▸ What is required: Without the pictures, copy all of the data exactly.

(Stored items from a collection)
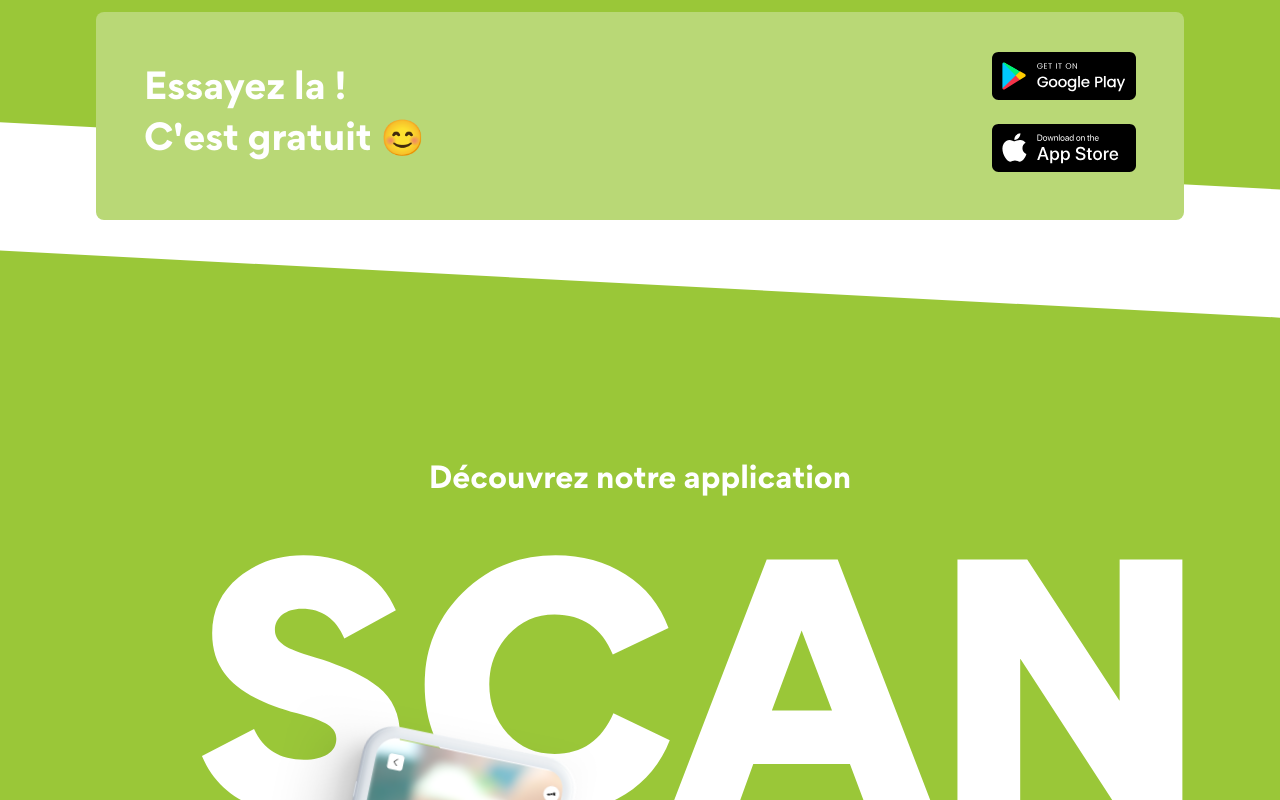
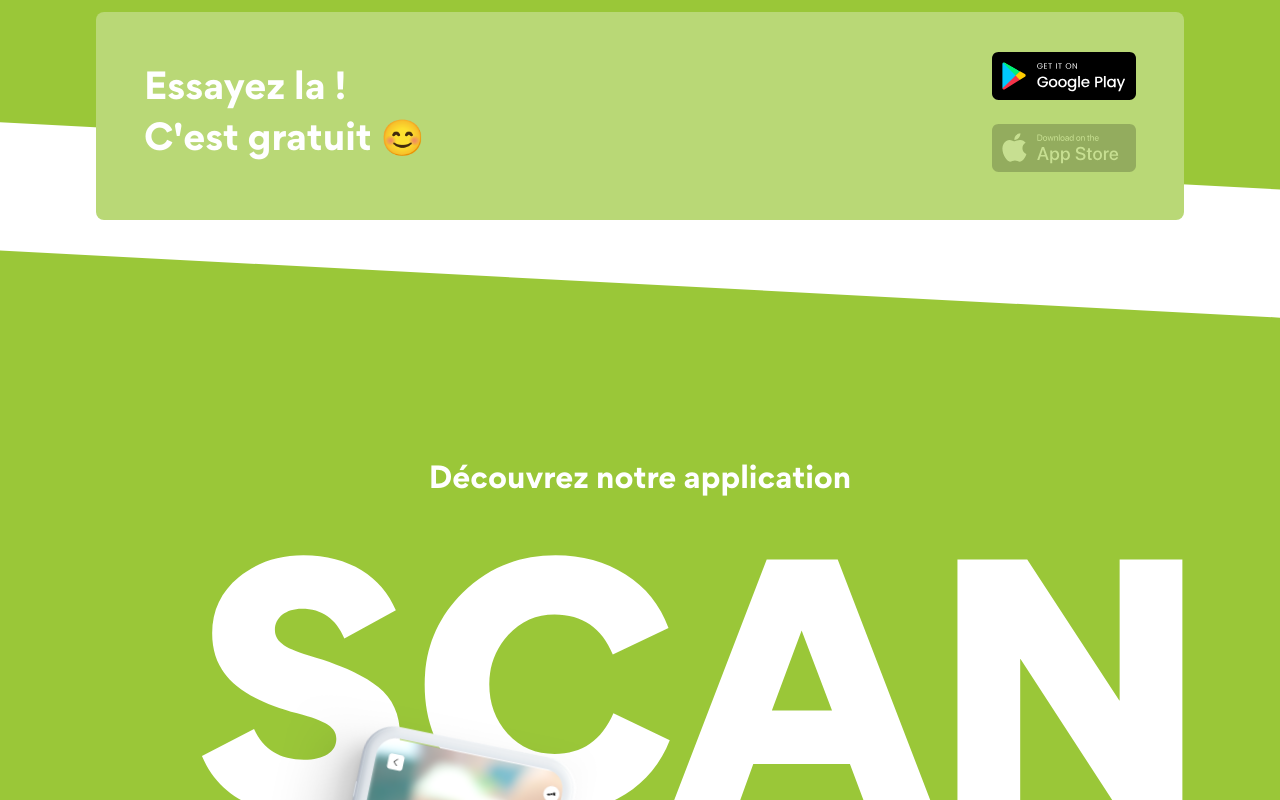
Before and after one commit to TricycleApp/tricycle-web, a Vue app: page / in a window 1280 px wide. Shown: the part 1360-2160 px from the top of the page. Built offline with nearby package versions, Linux system fonts and the light colour scheme; no server answers.

Commit message:
🩹 disable Appstore button

```diff
--- a/public/component.css
+++ b/public/component.css
@@ -159,6 +159,9 @@
     padding: 0;
 }
 
+html {
+    scroll-behavior: smooth;
+}
 body {
     font-family: 'Gordita', sans-serif;
     background-color: var(--background);
--- a/src/views/Home.vue
+++ b/src/views/Home.vue
@@ -27,7 +27,7 @@
 					<p class="download-text">Essayez la !<br />C'est gratuit 😊</p>
 					<div class="download-button">
 						<a href="https://play.google.com/store/apps/details?id=dev.tricycle" class="download-link"><img src="@/assets/playstore.svg" alt="Google Play store"/></a>
-						<a href="" class="download-link"><img src="@/assets/appstore.svg" alt="Apple App Store"/></a>
+						<a href="#download" class="download-link disable"><img src="@/assets/appstore.svg" alt="Apple App Store"/></a>
 					</div>
 				</div>
 			</section>
@@ -67,7 +67,7 @@
 					<p class="download-text">L'appli vous tente ?<br />Téléchargez la !⚡</p>
 					<div class="download-button">
 						<a href="https://play.google.com/store/apps/details?id=dev.tricycle" class="download-link"><img src="@/assets/playstore.svg" alt="Google Play store"/></a>
-						<a href="" class="download-link"><img src="@/assets/appstore.svg" alt="Apple App Store"/></a>
+						<a href="#download2" class="download-link disable"><img src="@/assets/appstore.svg" alt="Apple App Store"/></a>
 					</div>
 				</div>
 			</section>
@@ -182,7 +182,10 @@ $brk: 870px;
 		margin-top: 0;
 	}
 }
-
+.disable {
+	cursor: not-allowed;
+	opacity: .2;
+}
 .underline {
 	display: inline-block;
 	position: relative;
```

▸ Output:
Before and after one commit to TricycleApp/tricycle-web, a Vue app: page / in a window 1280 px wide. Shown: the part 1360-2160 px from the top of the page. Built offline with nearby package versions, Linux system fonts and the light colour scheme; no server answers.

Commit message:
🩹 disable Appstore button

```diff
--- a/public/component.css
+++ b/public/component.css
@@ -159,6 +159,9 @@
     padding: 0;
 }
 
+html {
+    scroll-behavior: smooth;
+}
 body {
     font-family: 'Gordita', sans-serif;
     background-color: var(--background);
--- a/src/views/Home.vue
+++ b/src/views/Home.vue
@@ -27,7 +27,7 @@
 					<p class="download-text">Essayez la !<br />C'est gratuit 😊</p>
 					<div class="download-button">
 						<a href="https://play.google.com/store/apps/details?id=dev.tricycle" class="download-link"><img src="@/assets/playstore.svg" alt="Google Play store"/></a>
-						<a href="" class="download-link"><img src="@/assets/appstore.svg" alt="Apple App Store"/></a>
+						<a href="#download" class="download-link disable"><img src="@/assets/appstore.svg" alt="Apple App Store"/></a>
 					</div>
 				</div>
 			</section>
@@ -67,7 +67,7 @@
 					<p class="download-text">L'appli vous tente ?<br />Téléchargez la !⚡</p>
 					<div class="download-button">
 						<a href="https://play.google.com/store/apps/details?id=dev.tricycle" class="download-link"><img src="@/assets/playstore.svg" alt="Google Play store"/></a>
-						<a href="" class="download-link"><img src="@/assets/appstore.svg" alt="Apple App Store"/></a>
+						<a href="#download2" class="download-link disable"><img src="@/assets/appstore.svg" alt="Apple App Store"/></a>
 					</div>
 				</div>
 			</section>
@@ -182,7 +182,10 @@ $brk: 870px;
 		margin-top: 0;
 	}
 }
-
+.disable {
+	cursor: not-allowed;
+	opacity: .2;
+}
 .underline {
 	display: inline-block;
 	position: relative;
```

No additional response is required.